_THE PROBLEM_: Return all lines in the data where the string "disabled" can be found.

*** SUPPLIED DATA ***

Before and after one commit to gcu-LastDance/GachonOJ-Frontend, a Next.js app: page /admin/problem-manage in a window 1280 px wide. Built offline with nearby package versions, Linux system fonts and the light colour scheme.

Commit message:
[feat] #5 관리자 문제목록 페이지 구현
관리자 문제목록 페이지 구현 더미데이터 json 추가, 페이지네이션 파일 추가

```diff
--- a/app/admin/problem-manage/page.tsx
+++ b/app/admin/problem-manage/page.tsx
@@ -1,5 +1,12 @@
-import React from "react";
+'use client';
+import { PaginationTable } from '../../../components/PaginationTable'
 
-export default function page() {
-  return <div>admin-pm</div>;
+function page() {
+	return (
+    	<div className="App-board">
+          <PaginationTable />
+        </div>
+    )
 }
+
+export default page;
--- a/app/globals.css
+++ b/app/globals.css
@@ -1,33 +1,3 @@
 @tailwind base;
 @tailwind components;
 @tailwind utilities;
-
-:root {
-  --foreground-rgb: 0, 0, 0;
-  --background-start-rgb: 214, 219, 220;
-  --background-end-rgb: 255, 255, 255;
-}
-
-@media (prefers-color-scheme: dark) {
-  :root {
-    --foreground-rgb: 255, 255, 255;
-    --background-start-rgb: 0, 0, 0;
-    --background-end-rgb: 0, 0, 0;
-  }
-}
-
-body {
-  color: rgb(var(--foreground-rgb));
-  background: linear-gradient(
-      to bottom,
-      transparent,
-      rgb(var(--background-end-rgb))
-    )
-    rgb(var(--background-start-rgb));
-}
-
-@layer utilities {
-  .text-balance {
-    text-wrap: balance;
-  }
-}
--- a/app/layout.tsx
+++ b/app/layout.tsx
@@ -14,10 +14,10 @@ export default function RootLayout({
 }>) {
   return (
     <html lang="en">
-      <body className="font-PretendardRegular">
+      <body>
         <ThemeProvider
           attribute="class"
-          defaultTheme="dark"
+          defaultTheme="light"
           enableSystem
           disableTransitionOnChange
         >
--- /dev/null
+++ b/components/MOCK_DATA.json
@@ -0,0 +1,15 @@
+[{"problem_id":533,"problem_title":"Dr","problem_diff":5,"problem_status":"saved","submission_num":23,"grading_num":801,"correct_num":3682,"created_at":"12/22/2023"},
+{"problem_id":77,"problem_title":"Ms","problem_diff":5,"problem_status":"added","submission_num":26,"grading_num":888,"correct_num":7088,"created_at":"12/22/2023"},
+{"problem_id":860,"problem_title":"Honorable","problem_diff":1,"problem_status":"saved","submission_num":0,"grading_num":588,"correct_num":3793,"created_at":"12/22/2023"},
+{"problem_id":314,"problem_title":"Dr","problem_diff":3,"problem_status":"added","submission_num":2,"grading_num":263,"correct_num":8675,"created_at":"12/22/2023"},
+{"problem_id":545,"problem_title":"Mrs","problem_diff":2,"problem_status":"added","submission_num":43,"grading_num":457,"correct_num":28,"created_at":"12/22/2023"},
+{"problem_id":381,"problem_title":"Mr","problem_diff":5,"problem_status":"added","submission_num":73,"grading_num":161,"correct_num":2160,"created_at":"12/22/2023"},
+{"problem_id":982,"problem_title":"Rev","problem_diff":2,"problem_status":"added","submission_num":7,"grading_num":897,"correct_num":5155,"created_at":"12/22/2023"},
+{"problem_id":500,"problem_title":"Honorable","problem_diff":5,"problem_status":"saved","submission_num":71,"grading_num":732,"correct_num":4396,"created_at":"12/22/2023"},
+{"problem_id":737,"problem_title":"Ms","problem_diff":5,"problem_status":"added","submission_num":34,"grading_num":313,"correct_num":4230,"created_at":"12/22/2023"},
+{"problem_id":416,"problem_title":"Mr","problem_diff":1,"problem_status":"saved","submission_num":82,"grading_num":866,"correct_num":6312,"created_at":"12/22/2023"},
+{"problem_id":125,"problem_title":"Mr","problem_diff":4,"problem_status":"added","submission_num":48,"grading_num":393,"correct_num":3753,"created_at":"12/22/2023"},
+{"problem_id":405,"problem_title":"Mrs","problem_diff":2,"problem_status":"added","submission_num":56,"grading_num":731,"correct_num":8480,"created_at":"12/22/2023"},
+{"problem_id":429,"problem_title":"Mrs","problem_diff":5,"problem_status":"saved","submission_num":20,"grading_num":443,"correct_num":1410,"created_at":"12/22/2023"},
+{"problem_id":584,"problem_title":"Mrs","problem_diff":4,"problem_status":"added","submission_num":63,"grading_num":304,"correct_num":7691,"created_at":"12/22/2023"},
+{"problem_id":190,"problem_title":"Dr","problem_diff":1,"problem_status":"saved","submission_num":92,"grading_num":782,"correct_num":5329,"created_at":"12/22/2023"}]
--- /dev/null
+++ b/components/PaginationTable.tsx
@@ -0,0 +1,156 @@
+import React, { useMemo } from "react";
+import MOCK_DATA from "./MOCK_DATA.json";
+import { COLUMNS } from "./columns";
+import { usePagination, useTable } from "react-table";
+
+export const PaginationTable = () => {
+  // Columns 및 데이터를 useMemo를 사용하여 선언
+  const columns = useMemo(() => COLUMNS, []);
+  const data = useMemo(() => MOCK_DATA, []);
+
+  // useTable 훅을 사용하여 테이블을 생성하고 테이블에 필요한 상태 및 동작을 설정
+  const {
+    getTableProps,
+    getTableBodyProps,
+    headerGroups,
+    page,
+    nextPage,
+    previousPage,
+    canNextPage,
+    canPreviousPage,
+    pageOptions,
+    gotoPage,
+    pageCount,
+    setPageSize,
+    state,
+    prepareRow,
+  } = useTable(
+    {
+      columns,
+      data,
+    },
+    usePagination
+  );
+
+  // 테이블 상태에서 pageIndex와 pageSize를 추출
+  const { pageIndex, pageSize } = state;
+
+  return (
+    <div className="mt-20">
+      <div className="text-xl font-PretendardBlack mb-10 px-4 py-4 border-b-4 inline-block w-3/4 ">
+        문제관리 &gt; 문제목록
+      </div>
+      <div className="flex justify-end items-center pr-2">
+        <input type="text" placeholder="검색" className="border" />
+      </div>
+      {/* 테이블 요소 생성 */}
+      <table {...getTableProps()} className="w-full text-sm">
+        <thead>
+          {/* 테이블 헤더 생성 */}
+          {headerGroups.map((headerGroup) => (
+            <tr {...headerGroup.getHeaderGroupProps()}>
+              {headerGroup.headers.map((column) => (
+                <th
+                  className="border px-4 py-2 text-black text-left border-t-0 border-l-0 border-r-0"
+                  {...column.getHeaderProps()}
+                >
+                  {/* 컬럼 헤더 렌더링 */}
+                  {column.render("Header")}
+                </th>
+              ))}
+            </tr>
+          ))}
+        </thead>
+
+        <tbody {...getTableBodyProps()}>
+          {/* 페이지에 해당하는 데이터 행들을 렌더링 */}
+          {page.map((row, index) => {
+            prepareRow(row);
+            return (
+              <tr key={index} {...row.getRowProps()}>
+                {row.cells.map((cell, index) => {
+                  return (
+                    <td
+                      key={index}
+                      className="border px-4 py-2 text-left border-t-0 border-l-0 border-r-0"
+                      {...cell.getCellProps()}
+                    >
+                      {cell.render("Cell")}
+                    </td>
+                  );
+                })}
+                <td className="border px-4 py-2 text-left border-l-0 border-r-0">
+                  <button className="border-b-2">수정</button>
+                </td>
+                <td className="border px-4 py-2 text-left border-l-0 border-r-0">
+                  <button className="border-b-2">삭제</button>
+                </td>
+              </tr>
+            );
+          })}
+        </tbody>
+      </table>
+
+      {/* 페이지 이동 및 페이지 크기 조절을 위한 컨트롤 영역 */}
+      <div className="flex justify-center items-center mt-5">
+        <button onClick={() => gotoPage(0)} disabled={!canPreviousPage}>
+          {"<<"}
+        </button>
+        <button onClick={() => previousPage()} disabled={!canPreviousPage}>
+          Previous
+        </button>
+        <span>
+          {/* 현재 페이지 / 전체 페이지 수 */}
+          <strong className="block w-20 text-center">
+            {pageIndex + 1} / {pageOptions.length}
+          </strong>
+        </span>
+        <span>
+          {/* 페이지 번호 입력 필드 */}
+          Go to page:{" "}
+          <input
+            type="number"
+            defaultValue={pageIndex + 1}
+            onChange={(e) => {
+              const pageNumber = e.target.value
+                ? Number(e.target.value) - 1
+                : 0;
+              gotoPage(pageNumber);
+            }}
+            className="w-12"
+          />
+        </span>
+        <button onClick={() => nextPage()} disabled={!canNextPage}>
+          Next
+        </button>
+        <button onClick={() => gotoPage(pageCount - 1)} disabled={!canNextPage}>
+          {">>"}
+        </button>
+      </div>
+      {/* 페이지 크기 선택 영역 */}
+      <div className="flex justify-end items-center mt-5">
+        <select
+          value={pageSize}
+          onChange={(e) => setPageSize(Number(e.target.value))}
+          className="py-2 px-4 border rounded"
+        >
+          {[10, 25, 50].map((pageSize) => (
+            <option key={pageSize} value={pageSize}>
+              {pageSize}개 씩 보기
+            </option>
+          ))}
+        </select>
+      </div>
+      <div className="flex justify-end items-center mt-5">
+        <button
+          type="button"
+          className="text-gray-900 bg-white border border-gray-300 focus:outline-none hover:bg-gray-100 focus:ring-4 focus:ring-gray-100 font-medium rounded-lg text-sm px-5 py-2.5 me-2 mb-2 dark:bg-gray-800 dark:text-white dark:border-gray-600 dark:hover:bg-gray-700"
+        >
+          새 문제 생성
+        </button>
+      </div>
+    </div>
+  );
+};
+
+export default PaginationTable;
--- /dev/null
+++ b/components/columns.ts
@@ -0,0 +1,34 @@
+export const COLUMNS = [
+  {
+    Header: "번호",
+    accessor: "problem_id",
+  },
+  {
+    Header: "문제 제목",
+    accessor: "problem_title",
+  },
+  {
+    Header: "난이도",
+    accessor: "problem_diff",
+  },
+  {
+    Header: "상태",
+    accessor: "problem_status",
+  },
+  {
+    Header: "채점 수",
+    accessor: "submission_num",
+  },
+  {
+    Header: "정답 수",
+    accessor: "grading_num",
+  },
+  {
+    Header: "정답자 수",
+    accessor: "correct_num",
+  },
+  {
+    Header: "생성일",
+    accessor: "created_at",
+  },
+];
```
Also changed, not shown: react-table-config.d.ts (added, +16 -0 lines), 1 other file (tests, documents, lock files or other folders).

*** End of SUPPLIED DATA ***

_RESULT OF THE TASK_:
+        <button onClick={() => gotoPage(0)} disabled={!canPreviousPage}>
+        <button onClick={() => previousPage()} disabled={!canPreviousPage}>
+        <button onClick={() => nextPage()} disabled={!canNextPage}>
+        <button onClick={() => gotoPage(pageCount - 1)} disabled={!canNextPage}>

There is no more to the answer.